Content starts
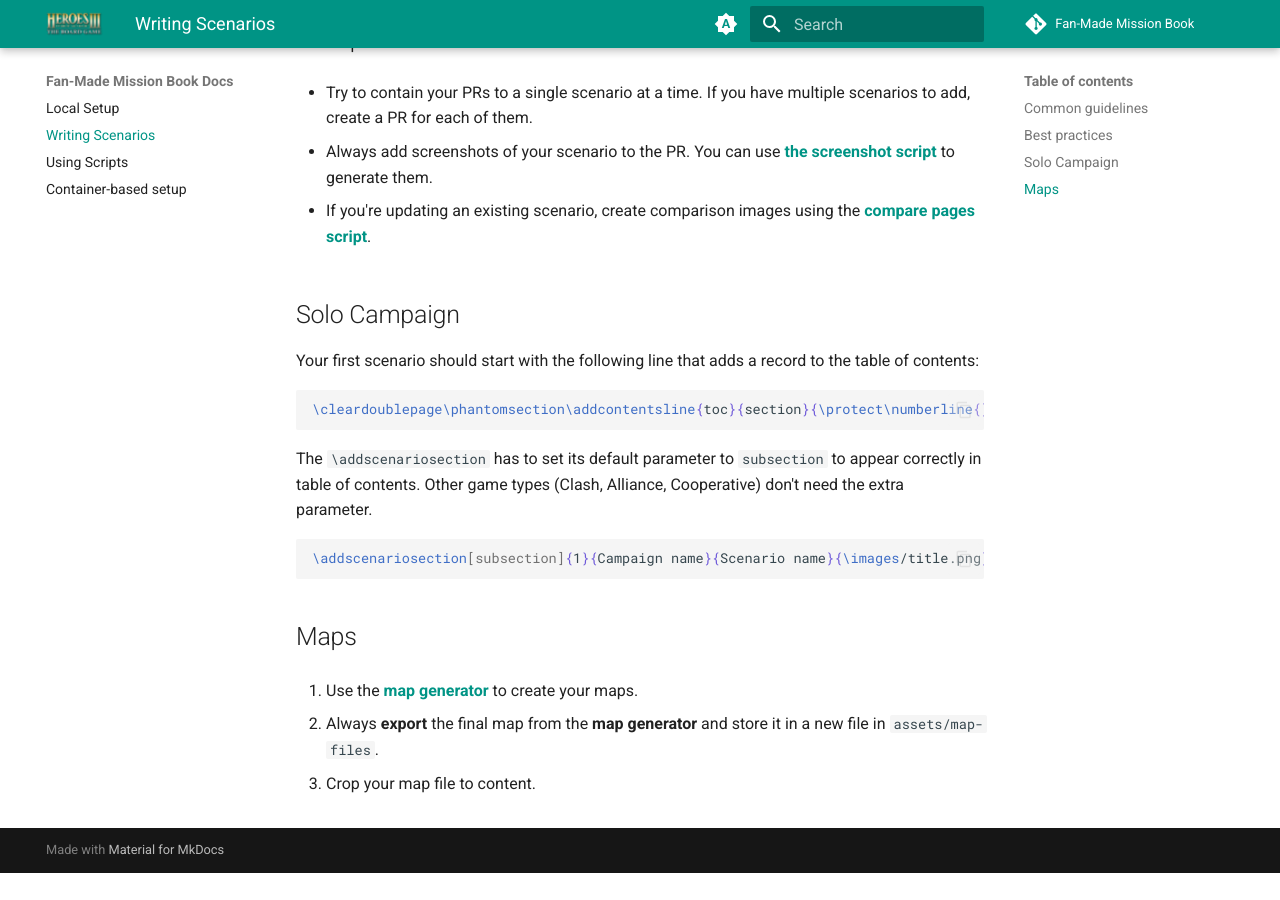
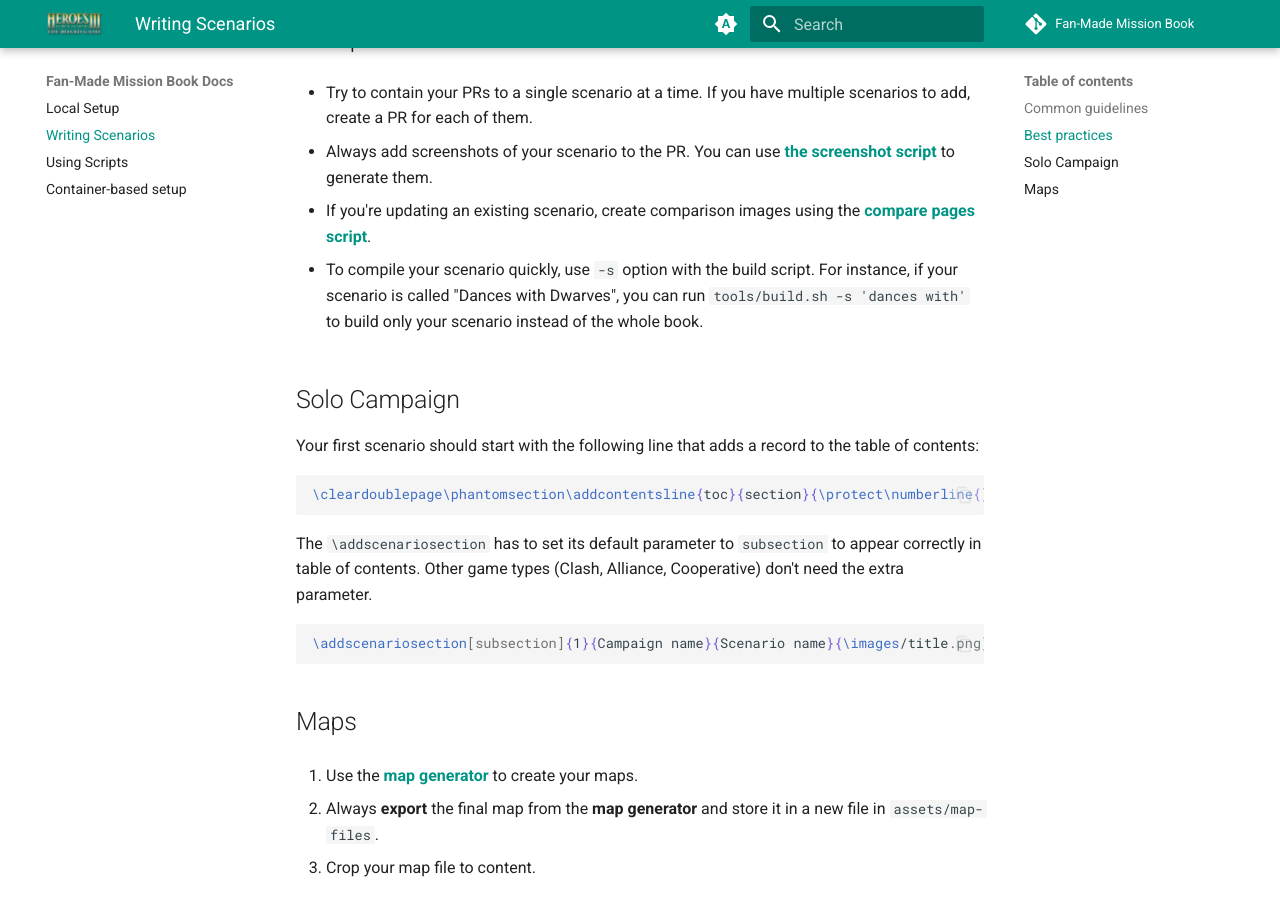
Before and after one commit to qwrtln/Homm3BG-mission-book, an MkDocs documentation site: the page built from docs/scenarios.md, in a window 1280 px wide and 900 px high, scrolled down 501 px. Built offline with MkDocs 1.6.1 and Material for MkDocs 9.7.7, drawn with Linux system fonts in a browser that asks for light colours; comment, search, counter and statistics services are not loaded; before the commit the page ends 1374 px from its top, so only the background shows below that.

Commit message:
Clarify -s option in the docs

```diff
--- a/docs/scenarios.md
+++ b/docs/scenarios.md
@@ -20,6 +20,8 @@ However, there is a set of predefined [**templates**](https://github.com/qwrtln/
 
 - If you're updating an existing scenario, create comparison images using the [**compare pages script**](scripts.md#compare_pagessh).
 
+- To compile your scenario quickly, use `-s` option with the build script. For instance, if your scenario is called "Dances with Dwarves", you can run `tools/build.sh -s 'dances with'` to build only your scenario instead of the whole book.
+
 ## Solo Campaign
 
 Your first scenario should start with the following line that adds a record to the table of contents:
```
Content ends
- **WHAT TO WORK ON**
Everything in the listing above is to be given again exactly, apart from the pictures.

- **ANSWER FOR THIS EXERCISE**
Before and after one commit to qwrtln/Homm3BG-mission-book, an MkDocs documentation site: the page built from docs/scenarios.md, in a window 1280 px wide and 900 px high, scrolled down 501 px. Built offline with MkDocs 1.6.1 and Material for MkDocs 9.7.7, drawn with Linux system fonts in a browser that asks for light colours; comment, search, counter and statistics services are not loaded; before the commit the page ends 1374 px from its top, so only the background shows below that.

Commit message:
Clarify -s option in the docs

```diff
--- a/docs/scenarios.md
+++ b/docs/scenarios.md
@@ -20,6 +20,8 @@ However, there is a set of predefined [**templates**](https://github.com/qwrtln/
 
 - If you're updating an existing scenario, create comparison images using the [**compare pages script**](scripts.md#compare_pagessh).
 
+- To compile your scenario quickly, use `-s` option with the build script. For instance, if your scenario is called "Dances with Dwarves", you can run `tools/build.sh -s 'dances with'` to build only your scenario instead of the whole book.
+
 ## Solo Campaign
 
 Your first scenario should start with the following line that adds a record to the table of contents:
```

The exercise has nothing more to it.